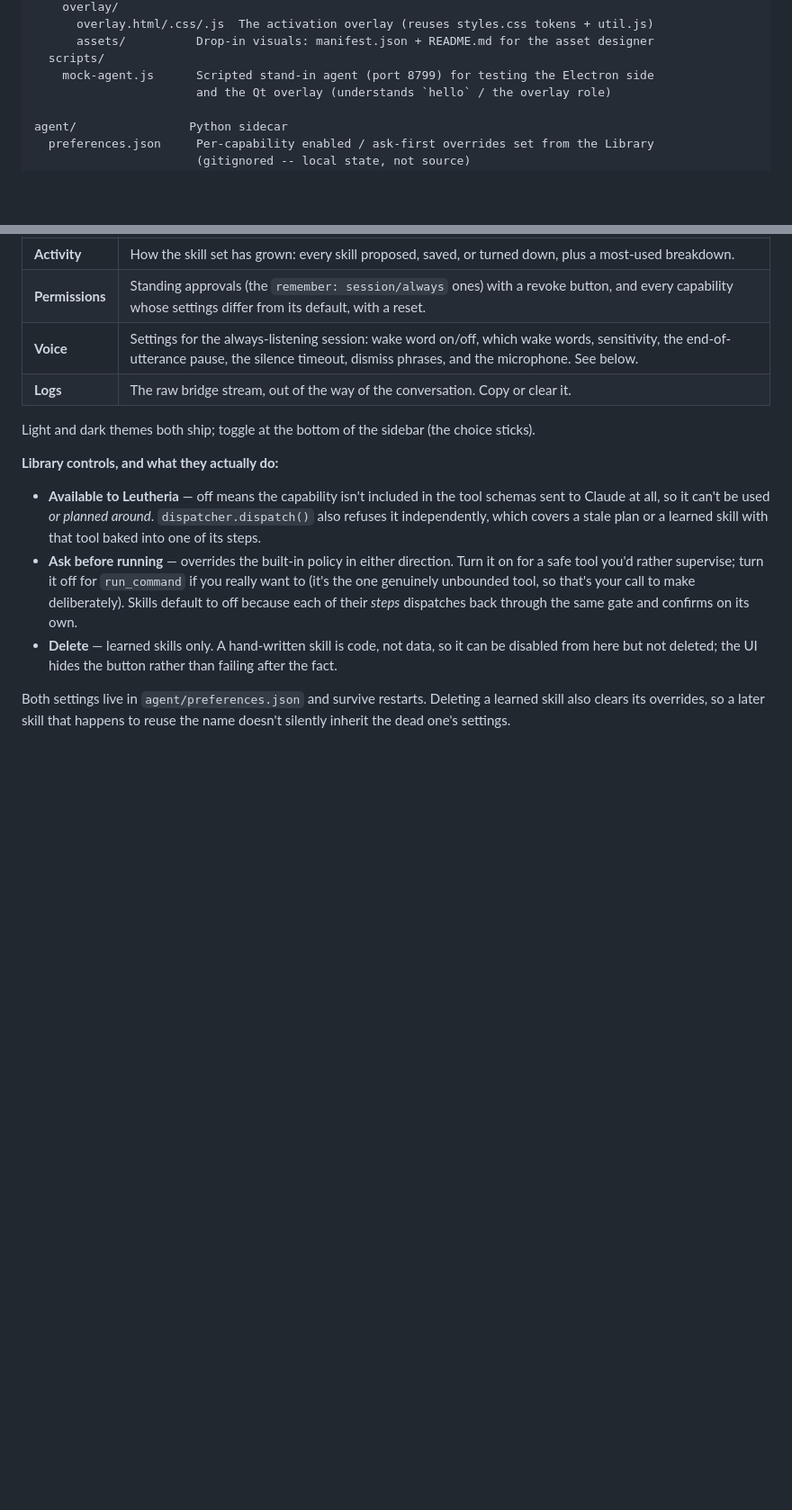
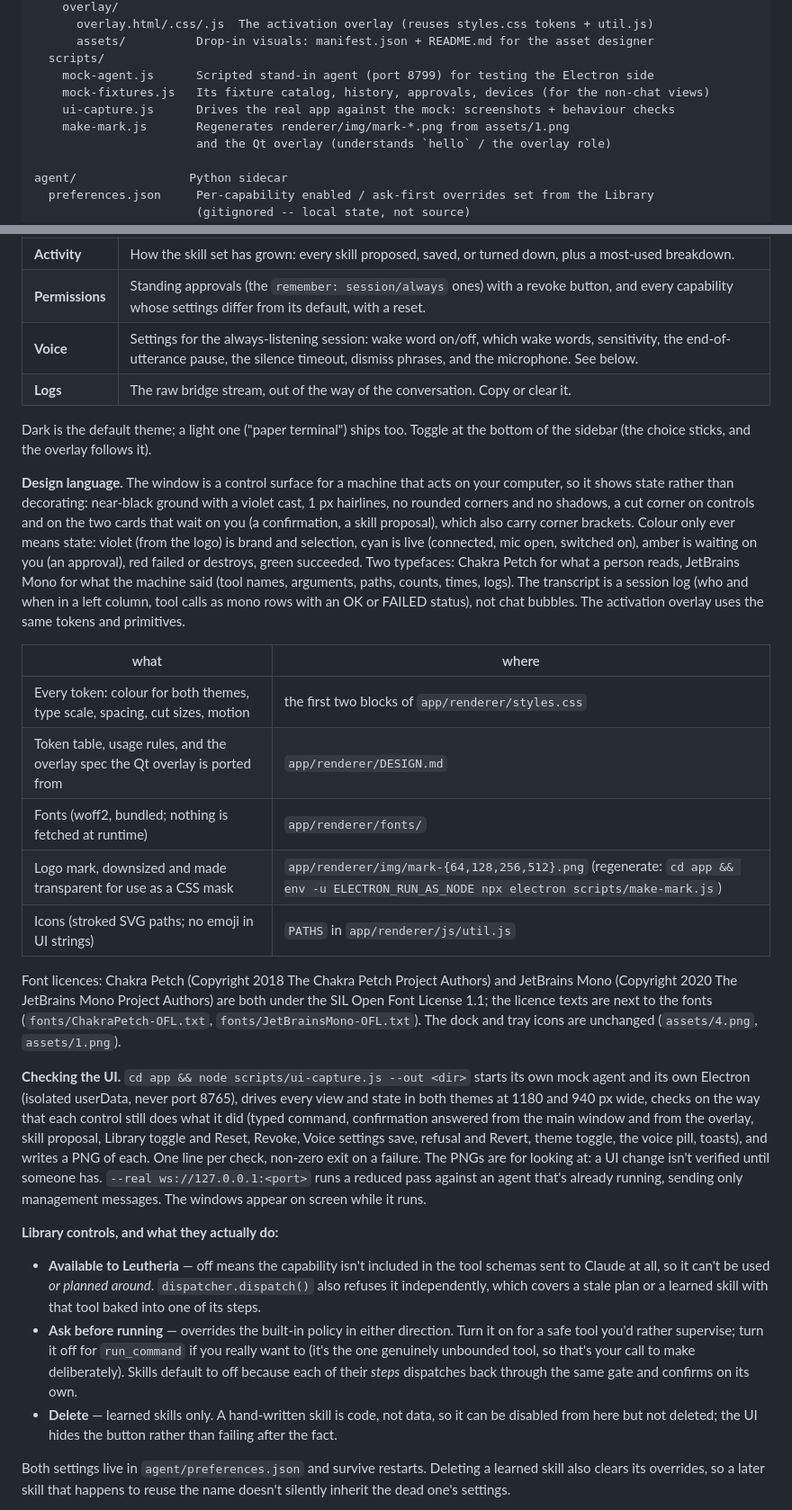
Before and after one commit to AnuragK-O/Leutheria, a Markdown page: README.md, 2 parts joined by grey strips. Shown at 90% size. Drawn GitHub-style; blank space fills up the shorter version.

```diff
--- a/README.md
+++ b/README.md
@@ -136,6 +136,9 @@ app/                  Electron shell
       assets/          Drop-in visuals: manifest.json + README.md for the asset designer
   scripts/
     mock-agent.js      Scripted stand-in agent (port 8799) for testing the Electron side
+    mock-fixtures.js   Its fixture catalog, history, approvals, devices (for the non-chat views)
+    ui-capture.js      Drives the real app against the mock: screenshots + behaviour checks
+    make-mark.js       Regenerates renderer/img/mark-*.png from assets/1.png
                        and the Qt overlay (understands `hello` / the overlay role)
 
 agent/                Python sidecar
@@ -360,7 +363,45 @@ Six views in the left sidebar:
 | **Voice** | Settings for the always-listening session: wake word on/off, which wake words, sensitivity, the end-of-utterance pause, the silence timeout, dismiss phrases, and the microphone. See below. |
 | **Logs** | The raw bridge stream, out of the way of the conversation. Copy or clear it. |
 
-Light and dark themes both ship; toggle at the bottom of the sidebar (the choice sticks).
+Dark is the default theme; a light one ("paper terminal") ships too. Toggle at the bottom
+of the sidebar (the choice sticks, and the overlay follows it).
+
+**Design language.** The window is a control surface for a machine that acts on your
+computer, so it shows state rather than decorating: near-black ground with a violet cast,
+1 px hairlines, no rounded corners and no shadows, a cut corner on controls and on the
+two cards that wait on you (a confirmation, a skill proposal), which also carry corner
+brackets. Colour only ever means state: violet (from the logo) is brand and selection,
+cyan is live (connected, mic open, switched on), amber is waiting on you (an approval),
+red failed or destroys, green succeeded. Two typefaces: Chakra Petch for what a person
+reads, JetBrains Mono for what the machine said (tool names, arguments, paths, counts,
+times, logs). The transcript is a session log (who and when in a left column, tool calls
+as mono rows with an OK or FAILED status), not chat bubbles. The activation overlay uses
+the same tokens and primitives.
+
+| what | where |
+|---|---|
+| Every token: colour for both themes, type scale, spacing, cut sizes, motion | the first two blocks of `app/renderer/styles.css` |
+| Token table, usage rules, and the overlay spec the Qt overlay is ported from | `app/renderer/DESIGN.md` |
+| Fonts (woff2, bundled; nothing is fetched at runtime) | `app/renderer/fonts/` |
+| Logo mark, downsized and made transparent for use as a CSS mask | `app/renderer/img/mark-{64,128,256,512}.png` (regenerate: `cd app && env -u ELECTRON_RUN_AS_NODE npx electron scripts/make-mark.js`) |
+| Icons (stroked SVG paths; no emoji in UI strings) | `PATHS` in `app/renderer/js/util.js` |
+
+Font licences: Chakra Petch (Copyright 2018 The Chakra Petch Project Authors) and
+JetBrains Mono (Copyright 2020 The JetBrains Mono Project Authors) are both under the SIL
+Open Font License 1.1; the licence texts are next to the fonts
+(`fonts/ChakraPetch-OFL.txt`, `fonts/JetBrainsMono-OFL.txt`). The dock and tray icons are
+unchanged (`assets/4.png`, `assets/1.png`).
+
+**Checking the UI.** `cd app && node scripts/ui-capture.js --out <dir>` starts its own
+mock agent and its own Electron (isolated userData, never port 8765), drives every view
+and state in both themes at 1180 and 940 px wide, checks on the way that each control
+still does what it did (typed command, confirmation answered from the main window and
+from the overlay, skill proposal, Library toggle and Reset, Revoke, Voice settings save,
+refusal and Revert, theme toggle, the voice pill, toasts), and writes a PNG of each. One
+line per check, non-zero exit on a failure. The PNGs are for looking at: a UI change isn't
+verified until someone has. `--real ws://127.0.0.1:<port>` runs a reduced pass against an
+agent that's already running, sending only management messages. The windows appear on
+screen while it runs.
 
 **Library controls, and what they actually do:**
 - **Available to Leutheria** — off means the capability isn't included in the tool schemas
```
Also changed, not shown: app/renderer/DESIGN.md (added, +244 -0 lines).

────

The reply must be a number and nothing more: the count of lines above that contain the word "both".

** WRITTEN ANSWER **
4